“treaty rights” will be dismissed.
Claims Against Judicial Defendants
Cavan determined that judicial immunity and sovereign
immunity bar LaForge's allegations against Judicial
Defendants. Id. at 14. Tribal Court judges remain
absolutely immune from suit, in their individual capacities,
for acts performed in their judicial capacities under the
doctrine of judicial immunity. Ferguson v. U.S. Dist.
Court, 2009 WL 2423440, *1 (D. Mont. 2009). Judge Cavan
correctly determined that Judicial Defendants remain immune
from the instant lawsuit.
Cavan likewise determined that the Tribe's sovereign
immunity bars claims that LaForge brings against Judicial

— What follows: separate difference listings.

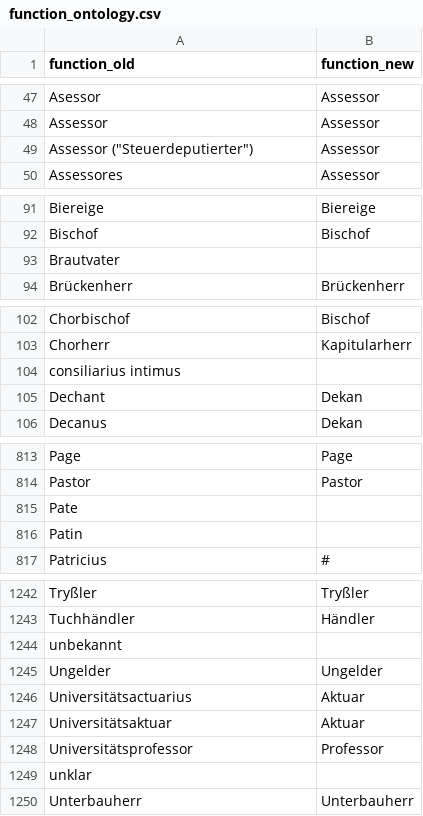
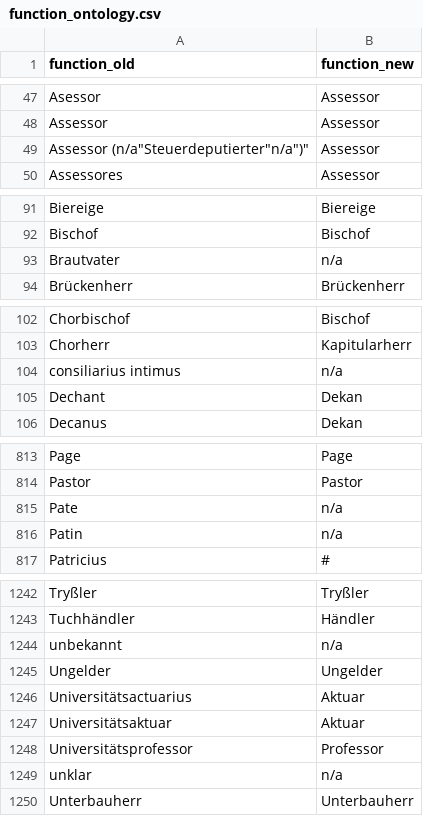
Before and after one commit to ieg-dhr/DigiKAR, a CSV file: OntologyFiles/function_ontology.csv, drawn as a sheet; only a part is shown, gaps mark what is left out; the diff covers the shown part only.

Commit message:
Update function_ontology.csv

```diff
--- a/OntologyFiles/function_ontology.csv
+++ b/OntologyFiles/function_ontology.csv
@@ -48,3 +48,3 @@ Asessor,Assessor
 Assessor,Assessor
-"Assessor (""Steuerdeputierter"")",Assessor
+"Assessor ("n/a"Steuerdeputierter"n/a")",Assessor
 Assessores,Assessor
@@ -92,3 +92,3 @@ Biereige,Biereige
 Bischof,Bischof
-Brautvater,""
+Brautvater,"n/a"
 Brückenherr,Brückenherr
@@ -103,3 +103,3 @@ Chorbischof,Bischof
 Chorherr,Kapitularherr
-consiliarius intimus,""
+consiliarius intimus,"n/a"
 Dechant,Dekan
@@ -814,4 +814,4 @@ Page,Page
 Pastor,Pastor
-Pate,""
-Patin,""
+Pate,"n/a"
+Patin,"n/a"
 Patricius,#
@@ -1243,3 +1243,3 @@ Tryßler,Tryßler
 Tuchhändler,Händler
-unbekannt,""
+unbekannt,"n/a"
 Ungelder,Ungelder
@@ -1248,3 +1248,3 @@ Universitätsaktuar,Aktuar
 Universitätsprofessor,Professor
-unklar,""
+unklar,"n/a"
 Unterbauherr,Unterbauherr
```
Also changed, not shown: 24 edited cells elsewhere in this file.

Defendants in their official capacities. (Doc. 30 at 15.)
Indian tribes are not considered states, or part of the
federal government, or a subdivision of either. Nat'l
Labor Relations Bd. v. Pueblo of San Juan, 276 F.3d
1186, 1192 (10th Cir. 2002) (en banc). Indian tribes, tribal
entities, and persons acting on the Tribe's behalf in an
official capacity enjoy sovereign immunity against suit
unless Congress expressly authorizes the suit or the tribe
has waived sovereign immunity. Kiowa Tribe of Oklahoma v.
Mfg. Techs., Inc., 523 U.S. 751, 754 (1998) (tribe);
Allen v. Gold Country Casino, 464 F.3d 1044, 1046
(9th Cir. 2006) (tribal entity); Hardin v. White Mountain
Apache Tribe, 779 F.2d 476, 479-80 (9th Cir. 1985
(tribal officials). LaForge does not argue that the Crow
Tribe has waived sovereign immunity for his claims. Congress
has not expressly authorized such private rights of action
against the Crow Tribe. (Doc. 30 at 16.) The Crow Tribe's
sovereign immunity bars LaForge's claims against Judicial
Defendants in their official capacities.
Defendants object to Judge Cavan's recommendation that
the Judicial Defendants' motion to dismiss be granted
without prejudice. Judicial Defendants argue that they remain
absolutely immune from suit. (Doc. 31 at 2.) Judicial
Defendants argue that their motion to dismiss should be
granted with prejudice and without leave to amend.
Id. Judicial Defendants further argue that no set of
facts that LaForge “could plead would surmount Judicial
Defendants' judicial immunity and tribal sovereign
immunity” as they pertain to LaForge's claims.
Id. at 3. The Court agrees.
amendment of LaForge's Complaint would be futile
concerning Judicial Defendants. LaForge's claims against
Judicial Defendants arise from the underlying divorce action.
Judicial Defendants made decisions in that proceeding while
acting in their judicial capacities. Judicial Defendants
further enjoy tribal sovereign immunity. The Crow Tribe's
sovereign immunity covers its judicial branch, the Crow
Tribal Court, as well as the judges of that court acting in
their official capacity. See Cook v. AVI Casino Enters.,
Inc., 548 F.3d 718, 727 (9th Cir. 2008). Judicial
Defendants should be dismissed with prejudice.